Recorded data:

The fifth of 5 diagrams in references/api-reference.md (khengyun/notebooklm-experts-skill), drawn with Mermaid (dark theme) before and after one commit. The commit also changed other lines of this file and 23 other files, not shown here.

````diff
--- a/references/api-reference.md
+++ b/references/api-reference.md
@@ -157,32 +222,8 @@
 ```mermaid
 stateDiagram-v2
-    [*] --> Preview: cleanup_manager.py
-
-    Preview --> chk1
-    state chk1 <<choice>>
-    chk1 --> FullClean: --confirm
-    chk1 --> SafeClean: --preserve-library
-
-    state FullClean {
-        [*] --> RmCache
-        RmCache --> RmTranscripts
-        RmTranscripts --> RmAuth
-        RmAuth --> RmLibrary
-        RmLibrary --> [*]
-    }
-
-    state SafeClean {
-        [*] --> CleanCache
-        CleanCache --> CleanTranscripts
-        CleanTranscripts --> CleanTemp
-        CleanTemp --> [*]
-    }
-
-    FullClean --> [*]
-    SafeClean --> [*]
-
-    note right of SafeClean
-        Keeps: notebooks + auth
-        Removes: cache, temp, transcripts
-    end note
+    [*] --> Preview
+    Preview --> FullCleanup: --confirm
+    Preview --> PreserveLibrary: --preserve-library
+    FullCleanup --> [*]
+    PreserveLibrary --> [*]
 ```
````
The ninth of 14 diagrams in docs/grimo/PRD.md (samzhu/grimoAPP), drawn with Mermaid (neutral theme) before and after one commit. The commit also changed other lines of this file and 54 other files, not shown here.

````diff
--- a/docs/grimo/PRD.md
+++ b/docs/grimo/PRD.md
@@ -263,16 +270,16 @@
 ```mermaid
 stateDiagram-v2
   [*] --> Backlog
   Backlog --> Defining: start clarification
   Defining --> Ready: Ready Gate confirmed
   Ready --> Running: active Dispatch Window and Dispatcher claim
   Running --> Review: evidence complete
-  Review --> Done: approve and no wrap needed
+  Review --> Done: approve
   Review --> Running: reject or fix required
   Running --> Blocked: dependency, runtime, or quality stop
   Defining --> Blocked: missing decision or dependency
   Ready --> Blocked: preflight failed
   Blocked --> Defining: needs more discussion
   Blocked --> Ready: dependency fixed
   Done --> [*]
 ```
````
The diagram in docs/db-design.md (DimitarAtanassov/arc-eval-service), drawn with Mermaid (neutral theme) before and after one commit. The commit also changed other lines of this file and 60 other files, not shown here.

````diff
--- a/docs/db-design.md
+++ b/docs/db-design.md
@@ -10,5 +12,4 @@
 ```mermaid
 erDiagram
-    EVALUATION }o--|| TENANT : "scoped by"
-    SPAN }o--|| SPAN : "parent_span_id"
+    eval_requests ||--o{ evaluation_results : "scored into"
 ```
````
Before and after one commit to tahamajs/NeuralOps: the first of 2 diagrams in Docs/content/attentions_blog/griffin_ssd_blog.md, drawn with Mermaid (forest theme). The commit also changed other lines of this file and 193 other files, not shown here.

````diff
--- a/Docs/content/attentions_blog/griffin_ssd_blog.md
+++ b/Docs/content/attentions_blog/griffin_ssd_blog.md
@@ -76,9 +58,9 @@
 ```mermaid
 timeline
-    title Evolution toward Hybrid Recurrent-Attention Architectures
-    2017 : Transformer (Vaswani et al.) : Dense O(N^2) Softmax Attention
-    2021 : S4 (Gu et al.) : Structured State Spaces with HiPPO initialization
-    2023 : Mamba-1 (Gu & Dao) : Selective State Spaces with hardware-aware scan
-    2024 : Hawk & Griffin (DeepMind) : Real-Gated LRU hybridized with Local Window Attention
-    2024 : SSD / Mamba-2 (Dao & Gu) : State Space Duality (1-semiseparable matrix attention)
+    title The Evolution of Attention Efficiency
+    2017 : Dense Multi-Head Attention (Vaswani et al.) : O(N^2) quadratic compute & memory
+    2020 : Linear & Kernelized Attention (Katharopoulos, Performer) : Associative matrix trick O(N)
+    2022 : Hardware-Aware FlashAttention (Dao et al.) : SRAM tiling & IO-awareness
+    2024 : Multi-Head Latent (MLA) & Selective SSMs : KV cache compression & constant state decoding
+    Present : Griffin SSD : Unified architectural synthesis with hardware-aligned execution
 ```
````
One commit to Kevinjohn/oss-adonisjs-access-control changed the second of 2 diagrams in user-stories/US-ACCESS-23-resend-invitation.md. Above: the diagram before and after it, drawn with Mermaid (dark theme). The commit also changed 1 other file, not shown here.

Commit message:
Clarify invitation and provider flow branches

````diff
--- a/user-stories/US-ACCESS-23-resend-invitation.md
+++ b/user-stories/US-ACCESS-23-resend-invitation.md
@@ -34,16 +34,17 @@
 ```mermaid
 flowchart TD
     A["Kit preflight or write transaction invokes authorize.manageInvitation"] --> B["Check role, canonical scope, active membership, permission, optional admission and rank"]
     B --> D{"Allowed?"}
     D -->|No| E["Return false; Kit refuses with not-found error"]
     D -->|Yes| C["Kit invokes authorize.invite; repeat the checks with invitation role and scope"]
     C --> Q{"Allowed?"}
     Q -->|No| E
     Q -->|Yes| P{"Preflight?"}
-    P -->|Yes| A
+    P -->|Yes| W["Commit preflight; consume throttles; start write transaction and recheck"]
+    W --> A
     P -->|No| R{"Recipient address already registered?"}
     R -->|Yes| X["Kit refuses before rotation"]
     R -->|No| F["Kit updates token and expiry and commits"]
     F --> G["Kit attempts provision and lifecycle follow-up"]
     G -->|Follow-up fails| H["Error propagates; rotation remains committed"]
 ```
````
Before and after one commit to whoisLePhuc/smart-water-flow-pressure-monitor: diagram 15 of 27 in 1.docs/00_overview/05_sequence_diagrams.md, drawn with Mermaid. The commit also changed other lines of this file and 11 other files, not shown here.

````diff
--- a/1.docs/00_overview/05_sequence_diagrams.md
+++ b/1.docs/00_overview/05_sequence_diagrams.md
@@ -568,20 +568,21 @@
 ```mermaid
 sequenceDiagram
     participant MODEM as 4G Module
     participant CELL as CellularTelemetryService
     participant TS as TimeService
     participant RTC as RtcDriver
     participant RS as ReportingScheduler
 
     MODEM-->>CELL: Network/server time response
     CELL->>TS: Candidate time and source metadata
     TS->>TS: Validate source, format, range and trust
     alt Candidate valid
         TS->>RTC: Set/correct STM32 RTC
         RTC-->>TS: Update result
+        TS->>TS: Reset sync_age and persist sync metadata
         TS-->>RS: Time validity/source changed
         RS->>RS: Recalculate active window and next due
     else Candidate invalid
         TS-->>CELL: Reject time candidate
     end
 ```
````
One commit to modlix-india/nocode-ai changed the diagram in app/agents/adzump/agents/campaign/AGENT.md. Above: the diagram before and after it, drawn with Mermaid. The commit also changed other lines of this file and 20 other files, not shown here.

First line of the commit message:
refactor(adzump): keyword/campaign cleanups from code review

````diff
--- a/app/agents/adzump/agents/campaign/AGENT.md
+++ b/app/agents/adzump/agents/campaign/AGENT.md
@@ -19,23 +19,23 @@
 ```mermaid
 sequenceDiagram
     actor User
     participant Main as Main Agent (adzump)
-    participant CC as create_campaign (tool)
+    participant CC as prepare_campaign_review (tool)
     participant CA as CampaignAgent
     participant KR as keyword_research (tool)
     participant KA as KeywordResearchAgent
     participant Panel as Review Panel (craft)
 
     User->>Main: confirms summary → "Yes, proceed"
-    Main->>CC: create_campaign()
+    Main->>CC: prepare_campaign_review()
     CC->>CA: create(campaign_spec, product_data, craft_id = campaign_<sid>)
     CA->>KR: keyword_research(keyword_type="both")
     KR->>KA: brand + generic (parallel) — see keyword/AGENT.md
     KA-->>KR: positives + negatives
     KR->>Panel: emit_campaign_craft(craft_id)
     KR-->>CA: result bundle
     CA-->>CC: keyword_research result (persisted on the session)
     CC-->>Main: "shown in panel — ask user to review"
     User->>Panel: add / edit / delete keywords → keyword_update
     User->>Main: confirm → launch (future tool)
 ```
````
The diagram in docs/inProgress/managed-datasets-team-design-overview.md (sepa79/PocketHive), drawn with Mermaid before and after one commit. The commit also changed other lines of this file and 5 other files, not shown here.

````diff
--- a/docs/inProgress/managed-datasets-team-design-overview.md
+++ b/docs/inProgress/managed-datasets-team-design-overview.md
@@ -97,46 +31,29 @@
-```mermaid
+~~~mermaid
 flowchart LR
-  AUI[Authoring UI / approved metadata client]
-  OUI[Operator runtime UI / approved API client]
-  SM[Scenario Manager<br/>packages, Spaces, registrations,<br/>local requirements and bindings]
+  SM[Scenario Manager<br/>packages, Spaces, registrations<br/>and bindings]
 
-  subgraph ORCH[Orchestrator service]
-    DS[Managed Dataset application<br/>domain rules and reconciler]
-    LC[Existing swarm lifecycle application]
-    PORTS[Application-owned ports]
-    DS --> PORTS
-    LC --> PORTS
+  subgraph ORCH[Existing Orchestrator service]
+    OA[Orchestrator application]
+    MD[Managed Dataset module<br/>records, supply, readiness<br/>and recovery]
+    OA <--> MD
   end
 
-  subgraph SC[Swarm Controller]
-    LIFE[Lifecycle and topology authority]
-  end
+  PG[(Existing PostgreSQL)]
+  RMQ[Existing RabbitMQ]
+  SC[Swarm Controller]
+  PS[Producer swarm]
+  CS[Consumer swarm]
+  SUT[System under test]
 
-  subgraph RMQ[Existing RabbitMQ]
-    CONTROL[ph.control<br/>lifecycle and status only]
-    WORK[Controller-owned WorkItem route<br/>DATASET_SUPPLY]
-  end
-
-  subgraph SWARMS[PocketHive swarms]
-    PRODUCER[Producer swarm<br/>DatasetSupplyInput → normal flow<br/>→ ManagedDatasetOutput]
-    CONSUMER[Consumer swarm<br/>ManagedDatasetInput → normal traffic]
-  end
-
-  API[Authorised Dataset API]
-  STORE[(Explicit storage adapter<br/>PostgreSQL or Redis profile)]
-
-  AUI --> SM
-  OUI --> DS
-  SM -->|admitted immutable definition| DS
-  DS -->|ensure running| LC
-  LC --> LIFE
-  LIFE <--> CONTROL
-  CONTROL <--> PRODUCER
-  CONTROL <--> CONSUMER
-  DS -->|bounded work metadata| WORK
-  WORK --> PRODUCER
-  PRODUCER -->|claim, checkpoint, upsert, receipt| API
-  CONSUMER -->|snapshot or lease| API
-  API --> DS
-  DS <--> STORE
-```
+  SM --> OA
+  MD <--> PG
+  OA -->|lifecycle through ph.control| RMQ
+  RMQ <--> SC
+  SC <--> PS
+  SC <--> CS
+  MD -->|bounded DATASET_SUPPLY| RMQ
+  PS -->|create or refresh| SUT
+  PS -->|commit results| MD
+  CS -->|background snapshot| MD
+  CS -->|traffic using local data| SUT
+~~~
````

Task objective — Among the records above, a stretch begins at the line containing "normal flow<br/>→ ManagedDatasetOutput]" and ends at the line containing "or lease| API". Restate that stretch word for word, and nothing else.

Task output —
-    PRODUCER[Producer swarm<br/>DatasetSupplyInput → normal flow<br/>→ ManagedDatasetOutput]
-    CONSUMER[Consumer swarm<br/>ManagedDatasetInput → normal traffic]
-  end
-
-  API[Authorised Dataset API]
-  STORE[(Explicit storage adapter<br/>PostgreSQL or Redis profile)]
-
-  AUI --> SM
-  OUI --> DS
-  SM -->|admitted immutable definition| DS
-  DS -->|ensure running| LC
-  LC --> LIFE
-  LIFE <--> CONTROL
-  CONTROL <--> PRODUCER
-  CONTROL <--> CONSUMER
-  DS -->|bounded work metadata| WORK
-  WORK --> PRODUCER
-  PRODUCER -->|claim, checkpoint, upsert, receipt| API
-  CONSUMER -->|snapshot or lease| API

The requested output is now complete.